Holding 3 strands of sockweight yarn together on 7mm needles somehow managed to make a wonderfully cushy fabric. I’ll be honest, it felt rather dense while I was knitting it and a real dead weight on my lap. But blocking as ever worked it’s magic and it’s loosened up a treat. It’s pleasingly substantial and comforting but it doesn’t make you feel as though you are trapped under something heavy.

I used a whole assortment of random leftovers to make this and at just over 1000g that equates to 10 whole skeins of sockweight yarn. It’s quite a thought to realise that not only did I have a kilo of leftover sock yarn hanging about the house, but that I still have more. Luckily a lot of that is more pinky/purple in colour and is happily slotting into my crocheted Giant Granny Square blanket.

Even more pleasingly this contributes a splendid 4040m to my Stash Dash total for this year - hurrah! It used to be the case that yarn held doubled/trebled didn’t count for the total yardage - only the yardage actually knitted (if you see what I mean) and so I was fully prepared to reduce this total by two-thirds. However on checking the rules it seems they have changed it for 2019 and so the full amount counts.

Happy days indeed.

If you fancy having a go at a bit of a stashbuster yourself you can find the original pattern here - do let me know if you knit it - I’d love to know if anyone manages a bigger one.

Mickelby Cowl

This was originally part of a collaboration with Eden Cottage Yarns and now this cowl pattern - my Mickelby Cowl - is on general sale on Ravelry with a little early bird discount - although if you are a newsletter subscriber please check your inbox first for a little extra discount*.

This is a quick and really straightforward knit which looks way more complicated than it really is.

If you have always shied away from colourwork or filed it away in the box marked “too scary” I promise that it’s a lot simpler than it looks. The slip stitch pattern means that you only work with 1 colour per round and it’s really addictive - a real “just one more round” kind of project.

And, as an added bonus it is a snug fitting cowl - it uses only 50g of sockweight yarn with 2 x 10g mini skeins - ideal for stashbusting purposes.

So there you go, quick, easy and thrifty - what more could you want.

*The discount codes apply until March 2nd
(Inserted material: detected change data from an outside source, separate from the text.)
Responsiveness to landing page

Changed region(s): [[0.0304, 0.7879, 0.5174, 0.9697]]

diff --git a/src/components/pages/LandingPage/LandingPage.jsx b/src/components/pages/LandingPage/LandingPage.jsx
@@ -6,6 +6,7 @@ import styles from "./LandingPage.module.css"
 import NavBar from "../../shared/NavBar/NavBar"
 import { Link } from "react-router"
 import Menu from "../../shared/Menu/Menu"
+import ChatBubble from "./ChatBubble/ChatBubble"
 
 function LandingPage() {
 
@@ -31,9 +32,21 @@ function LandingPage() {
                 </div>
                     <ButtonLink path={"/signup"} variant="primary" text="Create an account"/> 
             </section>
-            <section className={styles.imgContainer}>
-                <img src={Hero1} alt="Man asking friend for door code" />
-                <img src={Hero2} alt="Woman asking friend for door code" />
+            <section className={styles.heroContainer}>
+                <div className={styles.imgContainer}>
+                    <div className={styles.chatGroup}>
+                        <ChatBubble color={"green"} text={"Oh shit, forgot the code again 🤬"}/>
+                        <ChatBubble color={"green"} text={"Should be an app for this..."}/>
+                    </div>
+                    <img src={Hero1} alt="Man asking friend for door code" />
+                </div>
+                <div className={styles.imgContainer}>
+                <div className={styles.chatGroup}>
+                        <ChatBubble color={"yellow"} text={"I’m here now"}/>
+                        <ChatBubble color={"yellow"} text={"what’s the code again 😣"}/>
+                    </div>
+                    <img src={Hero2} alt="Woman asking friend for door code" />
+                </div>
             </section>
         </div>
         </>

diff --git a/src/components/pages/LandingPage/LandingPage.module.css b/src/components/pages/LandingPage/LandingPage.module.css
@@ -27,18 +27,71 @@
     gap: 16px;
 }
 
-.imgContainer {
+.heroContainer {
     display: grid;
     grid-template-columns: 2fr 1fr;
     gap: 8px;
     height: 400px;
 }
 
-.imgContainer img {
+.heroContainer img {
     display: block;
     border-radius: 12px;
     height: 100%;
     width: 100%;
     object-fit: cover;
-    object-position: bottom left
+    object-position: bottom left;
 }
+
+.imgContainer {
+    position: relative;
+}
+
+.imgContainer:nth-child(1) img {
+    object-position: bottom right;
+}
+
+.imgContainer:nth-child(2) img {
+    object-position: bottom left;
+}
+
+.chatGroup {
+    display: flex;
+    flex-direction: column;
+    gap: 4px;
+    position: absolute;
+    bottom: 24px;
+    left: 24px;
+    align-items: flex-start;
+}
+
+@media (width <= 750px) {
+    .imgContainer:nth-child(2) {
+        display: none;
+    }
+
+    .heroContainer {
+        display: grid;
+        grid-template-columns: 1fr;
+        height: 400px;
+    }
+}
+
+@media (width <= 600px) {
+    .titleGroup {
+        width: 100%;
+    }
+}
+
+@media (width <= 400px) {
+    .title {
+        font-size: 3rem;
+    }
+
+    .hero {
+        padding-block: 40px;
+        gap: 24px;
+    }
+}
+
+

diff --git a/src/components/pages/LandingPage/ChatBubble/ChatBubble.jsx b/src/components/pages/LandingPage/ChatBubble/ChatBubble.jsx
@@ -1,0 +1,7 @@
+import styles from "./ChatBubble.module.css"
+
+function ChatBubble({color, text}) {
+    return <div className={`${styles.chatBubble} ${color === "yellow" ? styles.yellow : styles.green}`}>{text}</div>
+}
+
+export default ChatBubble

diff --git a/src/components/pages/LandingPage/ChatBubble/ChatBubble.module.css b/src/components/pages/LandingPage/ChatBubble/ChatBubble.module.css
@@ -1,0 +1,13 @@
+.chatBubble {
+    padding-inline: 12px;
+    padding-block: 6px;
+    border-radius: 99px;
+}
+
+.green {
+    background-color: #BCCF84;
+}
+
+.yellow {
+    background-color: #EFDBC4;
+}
You can buy the pattern here, and if you’d like to sign up to receive notifications on future pattern releases as well as the forthcoming sock KAL you can sign up here.

Colour Therapy
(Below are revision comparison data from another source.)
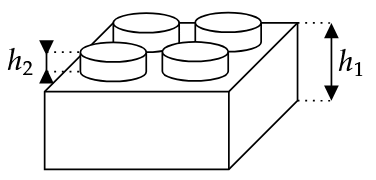
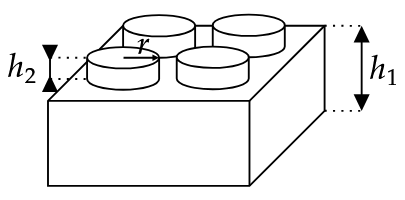
4C fertig

Changed region(s): [[0.0, 0.0556, 0.9947, 0.9722], [0.0878, 0.1944, 0.1463, 0.25]]

diff --git a/src/content/implementations/BW_2BFS/312-2024-4C-Betonkörper.tsx b/src/content/implementations/BW_2BFS/312-2024-4C-Betonkörper.tsx
@@ -1,6 +1,16 @@
 import { Exercise } from '@/data/types'
+import { Color4 } from '@/helper/colors'
+import { buildEquation, buildInlineFrac } from '@/helper/math-builder'
+import { pp } from '@/helper/pretty-print'
+import { roundToDigits } from '@/helper/round-to-digits'
 
-interface DATA {}
+interface DATA {
+  länge: number
+  h1: number
+  h2: number
+  r: number
+  weight: number
+}
 
 export const exercise312: Exercise<DATA> = {
   title: 'Betonkörper',
@@ -8,22 +18,32 @@ export const exercise312: Exercise<DATA> = {
   useCalculator: true,
   duration: 42,
   generator(rng) {
-    return {}
+    return {
+      länge: rng.randomIntBetween(20, 50) / 10,
+      h1: rng.randomIntBetween(20, 50) / 10,
+      h2: rng.randomIntBetween(1, 7) / 10,
+      r: rng.randomIntBetween(20, 50) / 10,
+      weight: rng.randomIntBetween(15, 35) * 100,
+    }
   },
-  originalData: {},
+  originalData: { länge: 3.5, h1: 1.4, h2: 0.4, r: 0.7, weight: 2600 },
   constraint({ data }) {
-    return true
+    return 2 * data.r < data.länge
   },
   intro({ data }) {
     return (
       <>
         <p>
           Vor einem Museum steht der abgebildete Körper aus Beton. Er hat eine
-          quadratische Grundfläche mit der Seitenlänge 3,5 m.
+          quadratische Grundfläche mit der Seitenlänge {pp(data.länge)} m.
         </p>
+        <svg viewBox="0 0 328 80">
+          <image href="/content/BW_2BFS/312.png" height="80" width="328" />
+        </svg>
         <p>
-          Die weiteren Maße des Lörpers sind: <br></br>h<sub>1</sub> = 1,4
-          m;&nbsp;&nbsp; h<sub>2</sub> = 0,4 m;&nbsp;&nbsp; r = 0,7 m
+          Die weiteren Maße des Körpers sind: <br></br>h<sub>1</sub> ={' '}
+          {pp(data.h1)} m;&nbsp;&nbsp; h<sub>2</sub> = {pp(data.h2)}{' '}
+          m;&nbsp;&nbsp; r = {pp(data.r)} m
         </p>
       </>
     )
@@ -38,14 +58,107 @@ export const exercise312: Exercise<DATA> = {
         return (
           <>
             <p>
-              Berechnen Sie, wie schwer der Körper ist, wenn 1 m³ Beton 2600 kg
-              wiegt.
+              Berechnen Sie, wie schwer der Körper ist, wenn 1 m³ Beton{' '}
+              {data.weight} kg wiegt.
             </p>
           </>
         )
       },
       solution({ data }) {
-        return <></>
+        return (
+          <>
+            <p>
+              <b>Volumen des Körpers</b>
+            </p>
+            <p>Berechne das Volumen der kleinen Zylinder:</p>
+            {buildEquation([
+              [
+                <>
+                  V<sub>Zylinder</sub>
+                </>,
+                <>=</>,
+                <>
+                  π · r² · h<sub>2</sub>
+                </>,
+              ],
+              [
+                <></>,
+                <>=</>,
+                <>
+                  π · {pp(data.r)}² · {pp(data.h2)}
+                </>,
+              ],
+              [
+                <></>,
+                <>≈</>,
+                <>
+                  {pp(roundToDigits(Math.PI * data.r * data.r * data.h2, 2))}
+                </>,
+              ],
+            ])}
+            <p>Das Volumen aller vier Zylinder beträgt:</p>
+            <p>
+              4 · {pp(roundToDigits(Math.PI * data.r * data.r * data.h2, 2))} ={' '}
+              {pp(roundToDigits(4 * Math.PI * data.r * data.r * data.h2, 2))}
+            </p>
+
+            <p>Das Volumen des Quaders ist:</p>
+            {buildEquation([
+              [
+                <>
+                  V<sub>Quader</sub>
+                </>,
+                <>=</>,
+                <>
+                  l · b · h<sub>1</sub>
+                </>,
+              ],
+              [
+                <></>,
+                <>=</>,
+                <>
+                  {pp(data.länge)} · {pp(data.länge)} · {pp(data.h1)}
+                </>,
+              ],
+              [<></>, <>=</>, <>{pp(data.länge * data.länge * data.h1)}</>],
+            ])}
+            <p>Das gesamte Volumen ist damit:</p>
+            <p>
+              {pp(roundToDigits(4 * Math.PI * data.r * data.r * data.h2, 2))} +{' '}
+              {pp(data.länge * data.länge * data.h1)} ≈{' '}
+              {pp(
+                data.länge * data.länge * data.h1 +
+                  roundToDigits(4 * Math.PI * data.r * data.r * data.h2, 2),
+              )}
+            </p>
+            <p>
+              Das Volumen beträgt:{' '}
+              {pp(
+                data.länge * data.länge * data.h1 +
+                  roundToDigits(4 * Math.PI * data.r * data.r * data.h2, 2),
+              )}{' '}
+              m³
+            </p>
+            <p>
+              <b>Gewicht des Körpers</b>
+            </p>
+            <p>Der Körper wiegt damit insgesamt:</p>
+            <p>
+              {pp(
+                data.länge * data.länge * data.h1 +
+                  roundToDigits(4 * Math.PI * data.r * data.r * data.h2, 2),
+              )}{' '}
+              m³ · {data.weight}
+              {buildInlineFrac(<>kg</>, <>m³</>)} ={' '}
+              {pp(
+                data.weight *
+                  (data.länge * data.länge * data.h1 +
+                    roundToDigits(4 * Math.PI * data.r * data.r * data.h2, 2)),
+              )}{' '}
+              kg
+            </p>
+          </>
+        )
       },
     },
     {
@@ -65,7 +178,174 @@ export const exercise312: Exercise<DATA> = {
         )
       },
       solution({ data }) {
-        return <></>
+        return (
+          <>
+            <p>
+              <b>Oberfläche der Zylinder</b>
+            </p>
+            <p>
+              Die Oberfläche der Zylinder besteht jeweils aus der Mantelfläche
+              und einem Deckel:
+            </p>
+            {buildEquation([
+              [
+                <>
+                  O<sub>Zylinder</sub>
+                </>,
+                <>=</>,
+                <>
+                  M<sub>Zylinder</sub> + D<sub>Zylinder</sub>
+                </>,
+              ],
+              [
+                <></>,
+                <>=</>,
+                <>
+                  2 · π · r · h<sub>2</sub> + π · r²
+                </>,
+              ],
+              [
+                <></>,
+                <>=</>,
+                <>
+                  2 · π · {pp(data.r)} · {pp(data.h2)} + π · {pp(data.r)}²
+                </>,
+              ],
+              [
+                <></>,
+                <>≈</>,
+                <>
+                  {pp(
+                    roundToDigits(
+                      2 * Math.PI * data.r * data.h2 +
+                        Math.PI * data.r * data.r,
+                      2,
+                    ),
+                  )}
+                </>,
+              ],
+            ])}
+            <p>
+              <b>Restliche Fläche des Quaders</b>
+            </p>
+            <svg viewBox="0 0 328 80">
+              <image
+                href="/content/BW_2BFS/312_2.png"
+                height="80"
+                width="328"
+              />
+            </svg>
+            <p>
+              Die Oberfläche besteht aus den vier Seitenflächen und der
+              Deckelfläche um die Zylinder.
+            </p>
+            <div>
+              <span style={{ fontSize: '0.8em' }}>
+                {buildEquation([
+                  [
+                    <>
+                      O<sub>Quader</sub>
+                    </>,
+                    <>=</>,
+                    <>
+                      M<sub>Quader</sub> + D<sub>Quader</sub>
+                    </>,
+                  ],
+                  [
+                    '',
+                    <>
+                      {' '}
+                      <Color4>
+                        <span className="inline-block  scale-y-[1.5]">↓</span>
+                      </Color4>
+                    </>,
+                    <>
+                      <div>
+                        <span style={{ fontSize: '0.7em' }}>
+                          <Color4>
+                            Die Deckelfläche des Quaders ist l · l, wobei man 4
+                            Kreisflächen abziehen muss
+                          </Color4>
+                        </span>
+                      </div>
+                    </>,
+                  ],
+                  [
+                    <></>,
+                    <>=</>,
+                    <>
+                      4 · l · h<sub>1</sub> + l · l - 4 · π · r²
+                    </>,
+                  ],
+                  [
+                    <></>,
+                    <>=</>,
+                    <>
+                      4 · {pp(data.länge)} · {pp(data.h1)} + {pp(data.länge)} ·{' '}
+                      {pp(data.länge)} - 4 · π · {pp(data.r)}²
+                    </>,
+                  ],
+                  [
+                    <></>,
+                    <>≈</>,
+                    <>
+                      {pp(
+                        roundToDigits(
+                          4 * data.länge * data.h1 +
+                            data.länge * data.länge -
+                            4 * Math.PI * data.r * data.r,
+                          2,
+                        ),
+                      )}
+                    </>,
+                  ],
+                ])}
+              </span>
+            </div>
+
+            <p>
+              <b>Gesamtfläche</b>
+            </p>
+            <p>Die gesamte Fläche beträgt:</p>
+            <p>
+              <div>
+                <span style={{ fontSize: '0.8em' }}>
+                  O = O<sub>Quader</sub> + O<sub>Quader</sub> ={' '}
+                  {pp(
+                    roundToDigits(
+                      2 * Math.PI * data.r * data.h2 +
+                        Math.PI * data.r * data.r,
+                      2,
+                    ),
+                  )}{' '}
+                  +{' '}
+                  {pp(
+                    roundToDigits(
+                      4 * data.länge * data.h1 +
+                        data.länge * data.länge -
+                        4 * Math.PI * data.r * data.r,
+                      2,
+                    ),
+                  )}{' '}
+                  ={' '}
+                  {pp(
+                    roundToDigits(
+                      2 * Math.PI * data.r * data.h2 +
+                        Math.PI * data.r * data.r,
+                      2,
+                    ) +
+                      roundToDigits(
+                        4 * data.länge * data.h1 +
+                          data.länge * data.länge -
+                          4 * Math.PI * data.r * data.r,
+                        2,
+                      ),
+                  )}
+                </span>
+              </div>
+            </p>
+          </>
+        )
       },
     },
   ],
Whenever anyone asks me what my favourite colour is, my stock answer is always “Blue in general - Teal in particular”. But this latest project of mine is giving me cause to reconsider.

I am reknitting an older design of my own - the Garter Ripple Squish blanket - that I originally designed as a smallish sized baby blanket for a friend.

For some time now, you many have noticed, I have been wittering on about the size of my leftover 4ply sock yarn mountain and fearing that my entire stash space is going to be taken over by these cute, beguiling, self-multiplying balls of handdyed yarn.

I had been looking online at a whole host of stashbusting projects but having just finished a sock yarn, mitered square blanket I was in no hurry to undertake another 4ply blanket project - especially since it took me 3 years to finish it. During which time my sock yarn leftover stash was entirely undiminished - in fact it grew considerably.

So having seen a few marled projects - especially the Bobble Marley hat by Riverknits - I had a bit of a “What If…” moment. I grabbed 3 balls from my leftovers pile and cast on for a lap sized Garter Ripple Squish.

And it was love at first sight. There’s something magical about watching each colour blend into the next. And something pleasingly thrifty about being able to use up every last yard of yarn. I just knit until one of the three yarns runs out and then add in another one. I’m using the Clasped weft join for this and will leave the ends until after I’ve blocked it - before giving them a trim.

It’s so addictive, and on 7mm needles it is growing at a very pleasing rate indeed. And more importantly, I can report that there is definite shrinkage in the size of the leftovers mountain. It’s still there - but I finally have the sense that I have the upper hand in this battle.